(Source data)
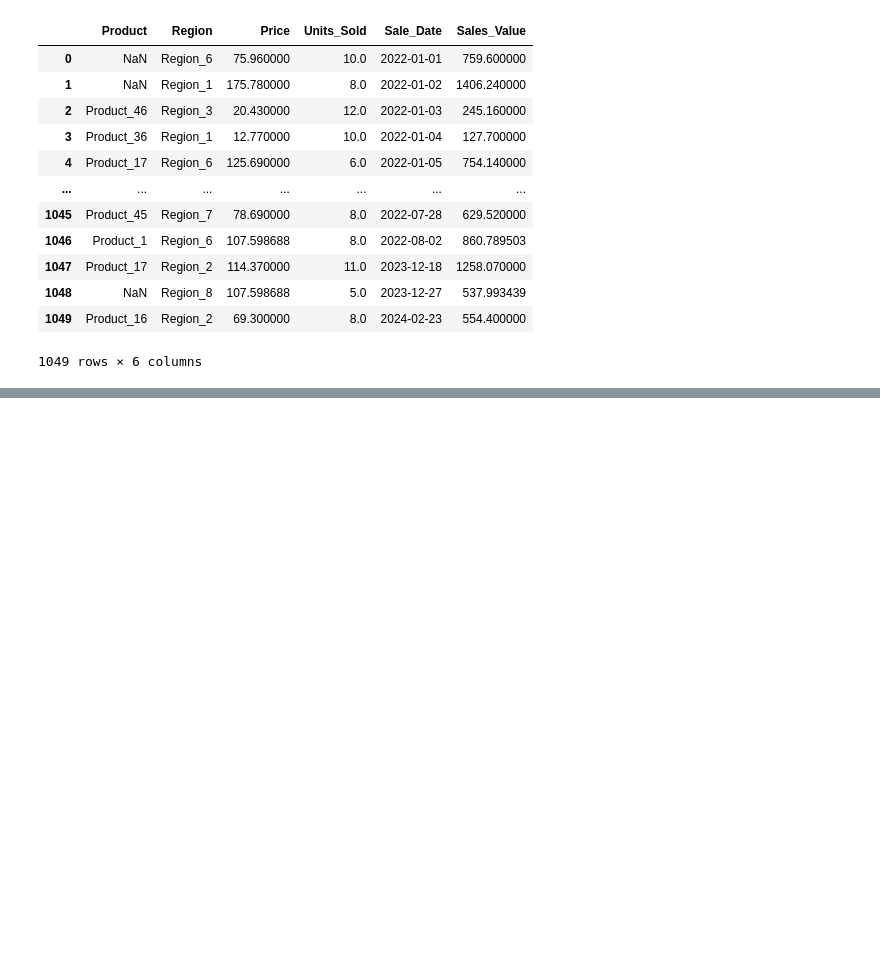
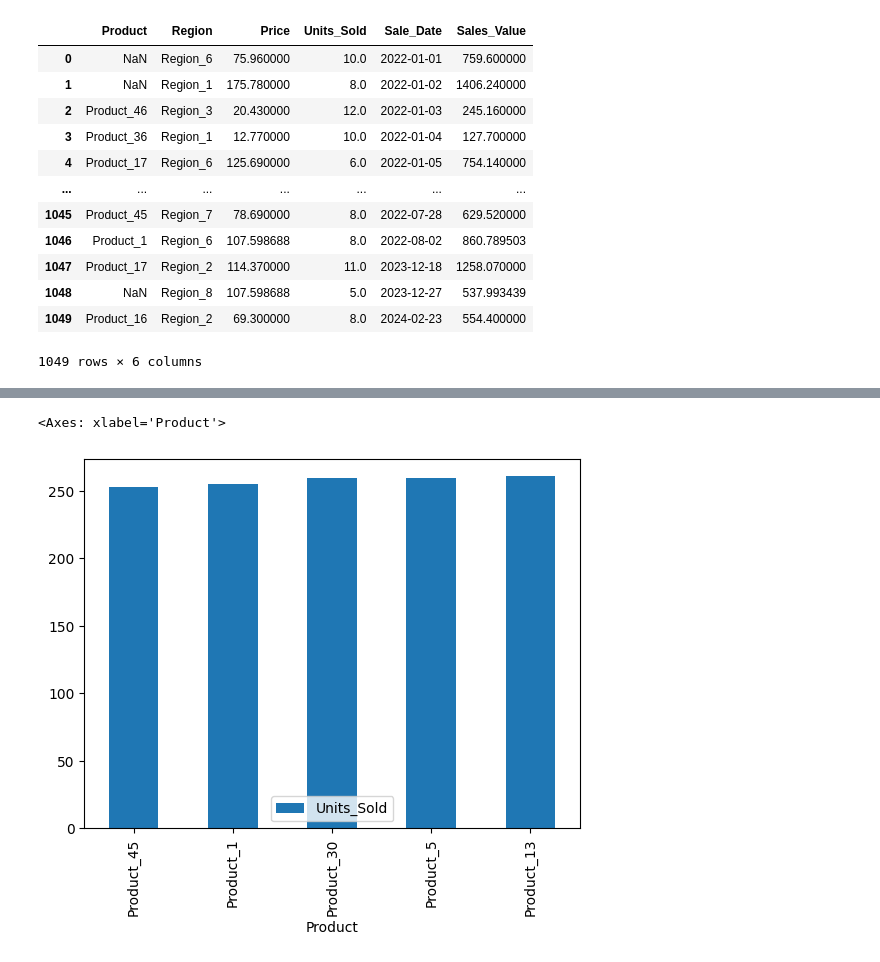
Before and after one commit to RSaima/schulich_data_science, a Jupyter notebook: DataScience_A1_SR.ipynb, the cells around one changed output, grey strips where cells are left out. Saved outputs shown, nothing was run; the diff lists cells and outputs as text; code cells hidden in the pictures; blank space fills up the shorter version.

```diff
--- a/DataScience_A1_SR.ipynb
+++ b/DataScience_A1_SR.ipynb
@@ -304,0 +273,4 @@ sns.histplot(df3.Product)
+# %%
+df3.groupby('Product', as_index=False)[['Units_Sold']].sum()
+df4 = df3.groupby('Product', as_index=False)['Units_Sold'].sum().sort_values(by=['Units_Sold']).tail(5)
+df4
@@ -304,0 +284,6 @@ sns.histplot(df3.Product)
+# %%
+df4.set_index('Product', inplace=True)
+df4.plot(kind='bar', stacked= True)
+# %% [output]
+<Axes: xlabel='Product'>
+[figure, added]
```
Also changed, not shown: parts of 18 cells of this notebook, 1 other file.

§ **DIRECTIONS FOR THIS TASK**
Please copy the data above exactly, omitting the pictures.

§ **SOLUTION BELOW**
Before and after one commit to RSaima/schulich_data_science, a Jupyter notebook: DataScience_A1_SR.ipynb, the cells around one changed output, grey strips where cells are left out. Saved outputs shown, nothing was run; the diff lists cells and outputs as text; code cells hidden in the pictures; blank space fills up the shorter version.

```diff
--- a/DataScience_A1_SR.ipynb
+++ b/DataScience_A1_SR.ipynb
@@ -304,0 +273,4 @@ sns.histplot(df3.Product)
+# %%
+df3.groupby('Product', as_index=False)[['Units_Sold']].sum()
+df4 = df3.groupby('Product', as_index=False)['Units_Sold'].sum().sort_values(by=['Units_Sold']).tail(5)
+df4
@@ -304,0 +284,6 @@ sns.histplot(df3.Product)
+# %%
+df4.set_index('Product', inplace=True)
+df4.plot(kind='bar', stacked= True)
+# %% [output]
+<Axes: xlabel='Product'>
+[figure, added]
```
Also changed, not shown: parts of 18 cells of this notebook, 1 other file.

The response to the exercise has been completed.